Records from a data collection
○ ○ ○ ○ ○

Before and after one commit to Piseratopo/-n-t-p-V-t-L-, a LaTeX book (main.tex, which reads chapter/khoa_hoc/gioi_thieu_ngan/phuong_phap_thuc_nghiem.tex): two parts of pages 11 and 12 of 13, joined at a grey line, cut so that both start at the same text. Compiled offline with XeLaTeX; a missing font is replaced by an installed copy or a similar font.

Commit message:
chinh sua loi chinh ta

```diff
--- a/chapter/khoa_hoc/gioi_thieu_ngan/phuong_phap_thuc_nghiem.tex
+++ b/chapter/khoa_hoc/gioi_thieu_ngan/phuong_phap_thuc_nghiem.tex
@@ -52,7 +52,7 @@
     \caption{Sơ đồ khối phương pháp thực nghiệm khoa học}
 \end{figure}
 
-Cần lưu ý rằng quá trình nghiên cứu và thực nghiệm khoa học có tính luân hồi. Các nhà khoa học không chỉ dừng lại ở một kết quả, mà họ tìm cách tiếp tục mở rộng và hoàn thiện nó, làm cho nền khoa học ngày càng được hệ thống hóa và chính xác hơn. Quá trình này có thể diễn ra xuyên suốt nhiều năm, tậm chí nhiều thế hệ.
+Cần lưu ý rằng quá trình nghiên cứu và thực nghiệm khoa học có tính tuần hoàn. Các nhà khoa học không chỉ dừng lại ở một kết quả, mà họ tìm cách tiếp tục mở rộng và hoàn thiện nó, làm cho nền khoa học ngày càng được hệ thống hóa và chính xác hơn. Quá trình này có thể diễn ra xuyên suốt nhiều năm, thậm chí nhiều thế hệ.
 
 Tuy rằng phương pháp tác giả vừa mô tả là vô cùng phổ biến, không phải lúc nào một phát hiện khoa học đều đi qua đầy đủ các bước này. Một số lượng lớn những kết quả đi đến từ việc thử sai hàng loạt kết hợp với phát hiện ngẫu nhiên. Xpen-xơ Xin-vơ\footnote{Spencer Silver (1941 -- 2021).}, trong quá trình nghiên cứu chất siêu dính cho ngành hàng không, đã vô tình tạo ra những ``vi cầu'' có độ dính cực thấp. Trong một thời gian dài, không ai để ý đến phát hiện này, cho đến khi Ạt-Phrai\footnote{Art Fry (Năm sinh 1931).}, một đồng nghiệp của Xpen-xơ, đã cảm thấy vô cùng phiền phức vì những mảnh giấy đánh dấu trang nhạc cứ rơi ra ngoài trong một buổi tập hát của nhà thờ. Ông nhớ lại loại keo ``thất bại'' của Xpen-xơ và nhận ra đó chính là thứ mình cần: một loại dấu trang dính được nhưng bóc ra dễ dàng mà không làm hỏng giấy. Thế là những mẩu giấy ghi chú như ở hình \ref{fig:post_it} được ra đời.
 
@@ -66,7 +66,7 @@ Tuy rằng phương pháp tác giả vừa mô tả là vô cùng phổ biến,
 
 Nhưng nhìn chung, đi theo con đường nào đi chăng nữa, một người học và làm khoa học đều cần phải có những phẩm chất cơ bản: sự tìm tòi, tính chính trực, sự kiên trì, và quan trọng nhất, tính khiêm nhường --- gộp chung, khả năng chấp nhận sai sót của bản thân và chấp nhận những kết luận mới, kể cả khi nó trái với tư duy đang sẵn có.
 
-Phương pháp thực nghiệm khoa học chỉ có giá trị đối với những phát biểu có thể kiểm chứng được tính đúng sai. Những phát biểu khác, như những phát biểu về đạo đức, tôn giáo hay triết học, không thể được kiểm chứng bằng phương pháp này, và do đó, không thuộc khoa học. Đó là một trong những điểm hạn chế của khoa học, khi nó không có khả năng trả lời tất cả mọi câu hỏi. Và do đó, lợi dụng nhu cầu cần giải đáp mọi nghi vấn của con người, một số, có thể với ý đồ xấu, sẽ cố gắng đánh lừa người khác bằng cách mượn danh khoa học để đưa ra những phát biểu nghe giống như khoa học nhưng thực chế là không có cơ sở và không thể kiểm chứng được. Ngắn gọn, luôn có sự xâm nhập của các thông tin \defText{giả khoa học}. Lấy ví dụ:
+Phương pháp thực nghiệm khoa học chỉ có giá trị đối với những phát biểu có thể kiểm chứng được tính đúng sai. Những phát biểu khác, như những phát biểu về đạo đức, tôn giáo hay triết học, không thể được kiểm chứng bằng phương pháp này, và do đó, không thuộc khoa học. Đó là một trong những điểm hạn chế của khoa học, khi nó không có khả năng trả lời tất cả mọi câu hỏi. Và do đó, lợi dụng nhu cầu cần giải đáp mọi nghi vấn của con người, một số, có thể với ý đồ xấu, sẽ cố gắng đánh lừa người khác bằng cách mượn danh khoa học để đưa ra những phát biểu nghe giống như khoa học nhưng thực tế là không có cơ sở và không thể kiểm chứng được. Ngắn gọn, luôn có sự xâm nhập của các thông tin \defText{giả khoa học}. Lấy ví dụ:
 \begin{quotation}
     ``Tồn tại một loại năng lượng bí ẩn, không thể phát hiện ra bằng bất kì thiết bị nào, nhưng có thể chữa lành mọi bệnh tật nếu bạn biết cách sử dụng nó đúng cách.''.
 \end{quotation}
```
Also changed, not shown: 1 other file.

○ ○ ○ ○ ○

[Problem to work on]
Repeat the data precisely, line by line.

[Output for this task]
Before and after one commit to Piseratopo/-n-t-p-V-t-L-, a LaTeX book (main.tex, which reads chapter/khoa_hoc/gioi_thieu_ngan/phuong_phap_thuc_nghiem.tex): two parts of pages 11 and 12 of 13, joined at a grey line, cut so that both start at the same text. Compiled offline with XeLaTeX; a missing font is replaced by an installed copy or a similar font.

Commit message:
chinh sua loi chinh ta

```diff
--- a/chapter/khoa_hoc/gioi_thieu_ngan/phuong_phap_thuc_nghiem.tex
+++ b/chapter/khoa_hoc/gioi_thieu_ngan/phuong_phap_thuc_nghiem.tex
@@ -52,7 +52,7 @@
     \caption{Sơ đồ khối phương pháp thực nghiệm khoa học}
 \end{figure}
 
-Cần lưu ý rằng quá trình nghiên cứu và thực nghiệm khoa học có tính luân hồi. Các nhà khoa học không chỉ dừng lại ở một kết quả, mà họ tìm cách tiếp tục mở rộng và hoàn thiện nó, làm cho nền khoa học ngày càng được hệ thống hóa và chính xác hơn. Quá trình này có thể diễn ra xuyên suốt nhiều năm, tậm chí nhiều thế hệ.
+Cần lưu ý rằng quá trình nghiên cứu và thực nghiệm khoa học có tính tuần hoàn. Các nhà khoa học không chỉ dừng lại ở một kết quả, mà họ tìm cách tiếp tục mở rộng và hoàn thiện nó, làm cho nền khoa học ngày càng được hệ thống hóa và chính xác hơn. Quá trình này có thể diễn ra xuyên suốt nhiều năm, thậm chí nhiều thế hệ.
 
 Tuy rằng phương pháp tác giả vừa mô tả là vô cùng phổ biến, không phải lúc nào một phát hiện khoa học đều đi qua đầy đủ các bước này. Một số lượng lớn những kết quả đi đến từ việc thử sai hàng loạt kết hợp với phát hiện ngẫu nhiên. Xpen-xơ Xin-vơ\footnote{Spencer Silver (1941 -- 2021).}, trong quá trình nghiên cứu chất siêu dính cho ngành hàng không, đã vô tình tạo ra những ``vi cầu'' có độ dính cực thấp. Trong một thời gian dài, không ai để ý đến phát hiện này, cho đến khi Ạt-Phrai\footnote{Art Fry (Năm sinh 1931).}, một đồng nghiệp của Xpen-xơ, đã cảm thấy vô cùng phiền phức vì những mảnh giấy đánh dấu trang nhạc cứ rơi ra ngoài trong một buổi tập hát của nhà thờ. Ông nhớ lại loại keo ``thất bại'' của Xpen-xơ và nhận ra đó chính là thứ mình cần: một loại dấu trang dính được nhưng bóc ra dễ dàng mà không làm hỏng giấy. Thế là những mẩu giấy ghi chú như ở hình \ref{fig:post_it} được ra đời.
 
@@ -66,7 +66,7 @@ Tuy rằng phương pháp tác giả vừa mô tả là vô cùng phổ biến,
 
 Nhưng nhìn chung, đi theo con đường nào đi chăng nữa, một người học và làm khoa học đều cần phải có những phẩm chất cơ bản: sự tìm tòi, tính chính trực, sự kiên trì, và quan trọng nhất, tính khiêm nhường --- gộp chung, khả năng chấp nhận sai sót của bản thân và chấp nhận những kết luận mới, kể cả khi nó trái với tư duy đang sẵn có.
 
-Phương pháp thực nghiệm khoa học chỉ có giá trị đối với những phát biểu có thể kiểm chứng được tính đúng sai. Những phát biểu khác, như những phát biểu về đạo đức, tôn giáo hay triết học, không thể được kiểm chứng bằng phương pháp này, và do đó, không thuộc khoa học. Đó là một trong những điểm hạn chế của khoa học, khi nó không có khả năng trả lời tất cả mọi câu hỏi. Và do đó, lợi dụng nhu cầu cần giải đáp mọi nghi vấn của con người, một số, có thể với ý đồ xấu, sẽ cố gắng đánh lừa người khác bằng cách mượn danh khoa học để đưa ra những phát biểu nghe giống như khoa học nhưng thực chế là không có cơ sở và không thể kiểm chứng được. Ngắn gọn, luôn có sự xâm nhập của các thông tin \defText{giả khoa học}. Lấy ví dụ:
+Phương pháp thực nghiệm khoa học chỉ có giá trị đối với những phát biểu có thể kiểm chứng được tính đúng sai. Những phát biểu khác, như những phát biểu về đạo đức, tôn giáo hay triết học, không thể được kiểm chứng bằng phương pháp này, và do đó, không thuộc khoa học. Đó là một trong những điểm hạn chế của khoa học, khi nó không có khả năng trả lời tất cả mọi câu hỏi. Và do đó, lợi dụng nhu cầu cần giải đáp mọi nghi vấn của con người, một số, có thể với ý đồ xấu, sẽ cố gắng đánh lừa người khác bằng cách mượn danh khoa học để đưa ra những phát biểu nghe giống như khoa học nhưng thực tế là không có cơ sở và không thể kiểm chứng được. Ngắn gọn, luôn có sự xâm nhập của các thông tin \defText{giả khoa học}. Lấy ví dụ:
 \begin{quotation}
     ``Tồn tại một loại năng lượng bí ẩn, không thể phát hiện ra bằng bất kì thiết bị nào, nhưng có thể chữa lành mọi bệnh tật nếu bạn biết cách sử dụng nó đúng cách.''.
 \end{quotation}
```
Also changed, not shown: 1 other file.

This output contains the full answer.